A bill that would lower Maine’s legal voting age to 16 faces an uphill struggle in the Maine Legislature, but youthful advocates like Cole Cochrane say it’s a debate worth having.

“I want to make sure there’s a conversation around lowering the voting age, even if it doesn’t pass,” said Cochrane, a 16-year-old sophomore at Thornton Academy. He is a driving force behind the bill and served as campaign manager last year for its sponsor, Democratic Rep. Margaret O’Neil of Saco.

Active in politics since seventh grade, Cochrane said there are a lot of good reasons to let 16-year-olds vote. Among them are increased voter participation and establishing voting habits that will last a lifetime.

But others disagree, and in written testimony to the Veterans and Legal Affairs Committee, critics said 16 is just too young to be voting.

“Responsible citizens use their life’s experiences and knowledge to make an informed decision on how they use that power and cast their vote,” wrote Pete Harring of Washington. “Sixteen-year-olds can not legally purchase tobacco, alcohol, sign a legal contract etc. When I was 16, I certainly was not responsible enough to make a reasonable informed choice on how to cast my vote.”

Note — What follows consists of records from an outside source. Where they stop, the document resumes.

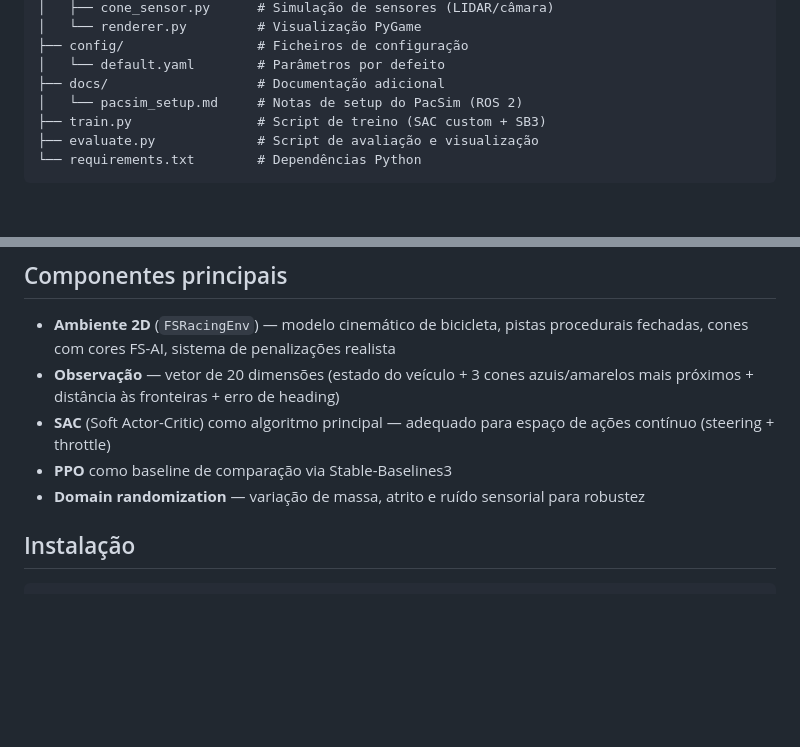
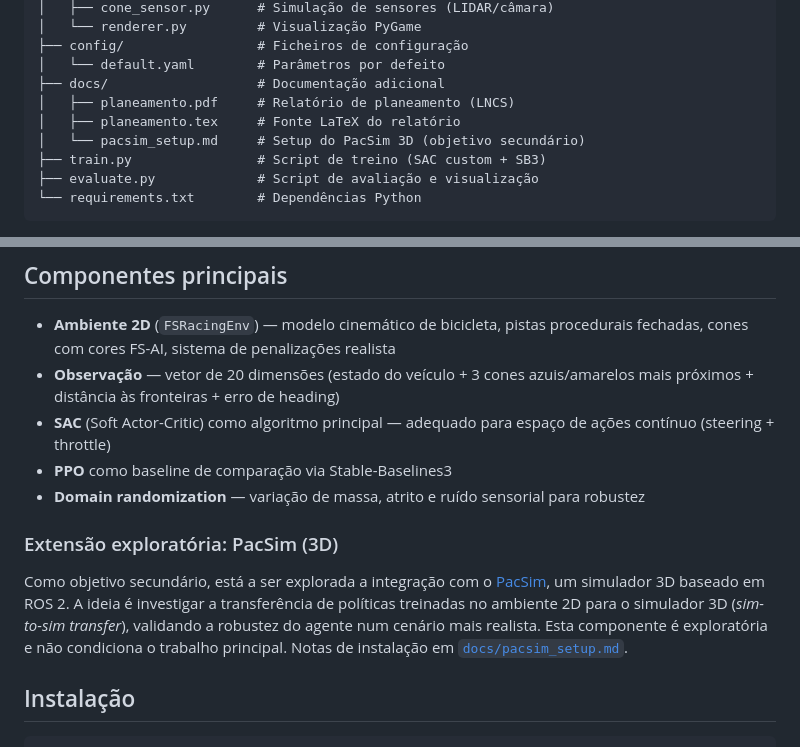
Before and after one commit to pedroreis2468/AR2, a Markdown page: README.md, 2 parts joined by grey strips. Rendered like a GitHub page; blank space fills up the shorter version.

Commit message:
docs: clarify PacSim as secondary sim-to-sim transfer goal; update README tree with planeamento

```diff
--- a/README.md
+++ b/README.md
@@ -39,7 +39,9 @@ AR/
 ├── config/                 # Ficheiros de configuração
 │   └── default.yaml        # Parâmetros por defeito
 ├── docs/                   # Documentação adicional
-│   └── pacsim_setup.md     # Notas de setup do PacSim (ROS 2)
+│   ├── planeamento.pdf     # Relatório de planeamento (LNCS)
+│   ├── planeamento.tex     # Fonte LaTeX do relatório
+│   └── pacsim_setup.md     # Setup do PacSim 3D (objetivo secundário)
 ├── train.py                # Script de treino (SAC custom + SB3)
 ├── evaluate.py             # Script de avaliação e visualização
 └── requirements.txt        # Dependências Python
@@ -52,6 +54,10 @@ AR/
 - **SAC** (Soft Actor-Critic) como algoritmo principal — adequado para espaço de ações contínuo (steering + throttle)
 - **PPO** como baseline de comparação via Stable-Baselines3
 - **Domain randomization** — variação de massa, atrito e ruído sensorial para robustez
+
+### Extensão exploratória: PacSim (3D)
+
+Como objetivo secundário, está a ser explorada a integração com o [PacSim](https://github.com/PacSim/pacsim), um simulador 3D baseado em ROS 2. A ideia é investigar a transferência de políticas treinadas no ambiente 2D para o simulador 3D (*sim-to-sim transfer*), validando a robustez do agente num cenário mais realista. Esta componente é exploratória e não condiciona o trabalho principal. Notas de instalação em [`docs/pacsim_setup.md`](docs/pacsim_setup.md).
 
 ## Instalação
 
```
Also changed, not shown: docs/pacsim_setup.md (+4 -0 lines).
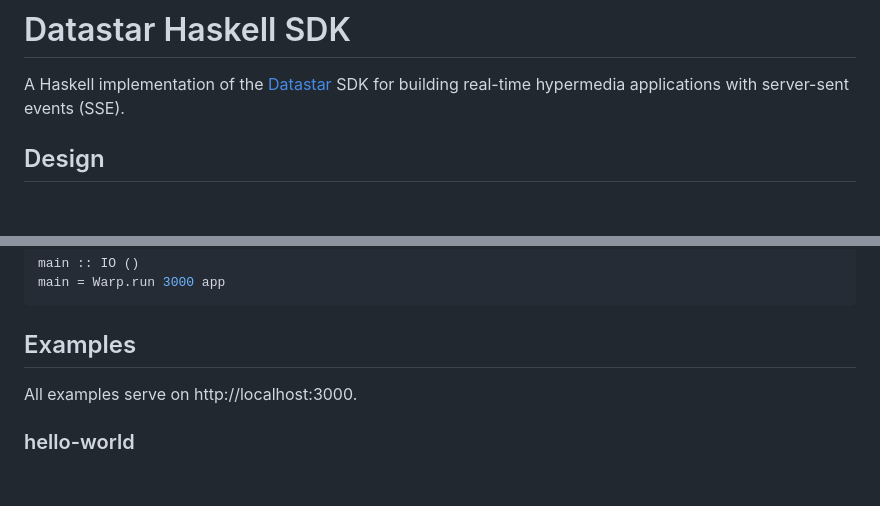
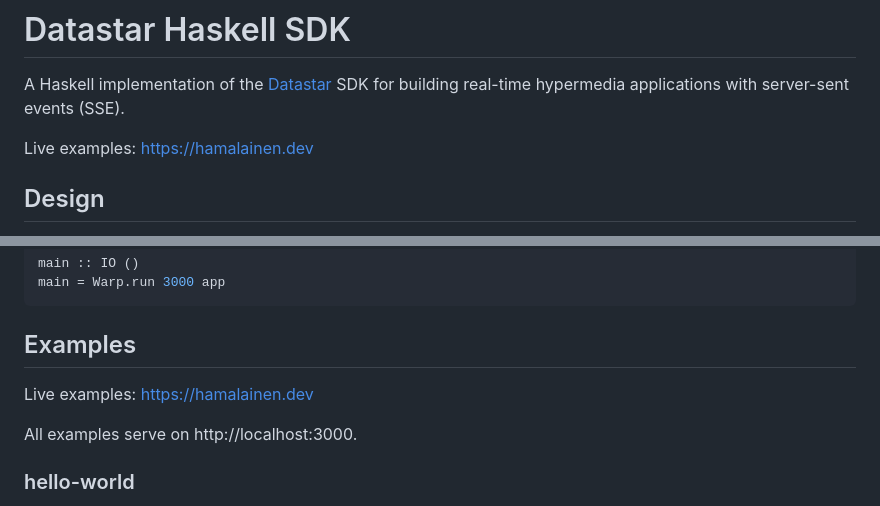
Before and after one commit to carlohamalainen/datastar-hs, a Markdown page: README.md, 2 parts joined by grey strips. Rendered like a GitHub page; blank space fills up the shorter version.

```diff
--- a/README.md
+++ b/README.md
@@ -1,6 +1,8 @@
 # Datastar Haskell SDK
 
 A Haskell implementation of the [Datastar](https://data-star.dev/) SDK for building real-time hypermedia applications with server-sent events (SSE).
+
+Live examples: <https://hamalainen.dev>
 
 ## Design
 
@@ -54,6 +56,8 @@ main = Warp.run 3000 app
 
 ## Examples
 
+Live examples: <https://hamalainen.dev>
+
 All examples serve on http://localhost:3000.
 
 ### hello-world
```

The committee will hold a public hearing at 9 a.m. Friday, when advocates and opponents can make their case on O’Neil’s bill, which has several Democratic co-sponsors from southern Maine.


“Legislatures make decisions that affect young people every day,” O’Neil said. She pointed to policy decisions on education, climate change and labor laws that can deeply affect the lives of young Mainers.

Her bill would change the voting age in the Maine Constitution, requiring two-thirds support in the full Legislature, as well as approval by a majority of voters in a statewide referendum.

“It’s a steep hill,” Cochrane said. “But it also brings the prospect of passage and the prospect of conversation. I think it’s time to renew the arguments around why lowering the voting age may be a good thing and that’s something worth having at the state level.”

Other pending legislation would lower the voting age for municipal elections to 16.

Fourteen states and the District of Columbia allow youths to register or preregister to vote at age 16, but none allows anyone under 18 to cast a ballot in a general election. A handful of states, including Maine, allow 17-year-olds to participate in primary elections, provided they will be 18 by Election Day, and another 26 allow voters to register early provided they will be 18 by the next Election Day, according to the National Conference of State Legislatures. Several cities around the country also have lowered the voting age for school committee elections.

Supporters of lowering the voting age say it will increases voter participation, civic engagement and make students more interested in learning about government and democracy.


Advocates like 14-year-old Audrey Hufnagel of Damariscotta say government affects their lives and they deserve a say in the democratic process.

“Every child and teenager in our country is affected by the decisions that our leaders make, but 16- and 17-year-olds are affected even more,” Hufnagel wrote in a letter to the committee on March 11. ” Many people that age work, pay taxes on their income and drive. If our society trusts 16-year-olds to make good decisions in jobs, managing money and behind the wheel, then they should trust them to make good decisions voting as well.”

Opponents, however, point to other aged-based restrictions that apply to youth, including those against buying alcohol or signing legal agreements.

Heather Miller of Dexter called the proposal “absurd” and “an embarrassment for Maine” in her written testimony.

A national effort to lower the voting age in all 50 states has been underway since at least 2015. That effort is being run by Vote16USA, a project of Generation Citizen, a New York City-based nonprofit that educates youth and teens on democracy, according its website. The organization is largely funded by large charitable trusts and foundations.

A 2020 white paper by Vote16USA lays out the case for lowering the voting age, pointing to dozens of studies indicating that establishing an early voting habit will lead to lifelong voting, and that civics education is more effective when students can apply what they’ve learned in class by exercising the right to vote.


“Allowing young people to vote while they are learning about government, and their role as citizens, in high school civics courses captures the full potential of civics education,” the 40-page paper states.

The paper also looks to dismiss what it calls “myths” about the movement to lower the voting age, including the perception that lowering the voting age is a partisan power grab by left-leaning progressives, or that young people will simply mirror the votes of their parents.

Pointing to a Scottish study in 2014 on a referendum there for independence, the paper noted that 40 percent of young voters expressed an intention to vote differently than their parents, who also were interviewed in the survey.

While no state has adopted a 16-year-old voting age, four cities in Maryland have done so, according to the white paper, and voter participation among 16- and 17-year-olds in those cities was four times that of adult voters.

Several Republican lawmakers on the committee did not respond to messages seeking comment on the bill Wednesday or said they wanted to hear all the testimony on the proposal before taking a position.

Comments are no longer available on this story